Back down to earth traveling on two-lane A1A south from Melbourne Beach's compact business area brings you to a series of secluded and undeveloped natural beaches. Bonsteel Park's two-acre beach provides an excellent vantage point to catch glimpses of passing dolphins, while the Archie Carr National Wildlife Refuge is recognized as the most important nesting area for loggerhead turtles in the western hemisphere. It's also home to the gigantic leatherback turtles.
Nearby is Sebastian Inlet State Park which connects the Indian River Lagoon with the Atlantic Ocean. Its jetty break is recognized as one of the surf world's high-performance hot spots. Three generations of world-class surfers have surfed here, including 11-time world champion Kelly Slater. The 600-acre park is also celebrated for world-class fishing, and plenty of seabirds and wildlife.

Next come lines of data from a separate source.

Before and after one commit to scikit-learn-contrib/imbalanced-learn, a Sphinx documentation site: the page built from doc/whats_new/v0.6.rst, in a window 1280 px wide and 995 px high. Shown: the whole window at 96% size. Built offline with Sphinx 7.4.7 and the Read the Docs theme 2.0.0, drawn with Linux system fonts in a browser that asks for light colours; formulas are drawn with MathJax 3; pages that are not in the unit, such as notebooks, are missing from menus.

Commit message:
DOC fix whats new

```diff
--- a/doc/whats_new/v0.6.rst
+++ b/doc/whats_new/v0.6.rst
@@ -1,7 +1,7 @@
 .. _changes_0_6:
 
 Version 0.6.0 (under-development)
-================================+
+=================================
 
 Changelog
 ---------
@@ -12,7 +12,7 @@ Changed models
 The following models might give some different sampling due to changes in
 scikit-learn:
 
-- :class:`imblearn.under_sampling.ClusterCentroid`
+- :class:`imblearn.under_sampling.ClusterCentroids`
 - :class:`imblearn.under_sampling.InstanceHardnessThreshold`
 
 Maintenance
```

Through my writing over the past decade I have traveled to spectacular destinations such as Lake Tahoe, Calif./Nev. and Sun Valley, Idaho; Cody, Wyoming/Yellowstone Park; Saratoga Springs, the Adirondacks, Saratoga Springs and Rhinebeck, New York; Port Clyde and Monheghan Island, Maine; Avalon and Stone Harbor, New Jersey; Middleburg, Charlottesville and Richmond, Virginia.
Other travel adventures have included Tampa and St. Petersburg, Anna Maria Island and Longboat Key, Florida; and St. Simons and Jekyll Island, Georgia. My travel articles thoughtfully explore the history of the region along with museums, music and the arts, chefs and restaurateurs, wineries and craft breweries, outdoor and sporting adventures as well as profiling intriguing personalities of those regions.
In addition to my writing career I owned a marketing company where I represented a diversified list of clients in the areas of publicity, marketing and business development-- such as the famed Baldwin's Book Barn, Thoroughbred Charities of America and the Kahunaville restaurant chain. In another life I was the founder, publisher and editor of Life Sports Magazine.
Along with Jane and Smarty I look forward to writing about new adventures in Melbourne Beach, the "Space Coast" and other Florida destinations. That's Smarty below with his pals Willie and Nelson.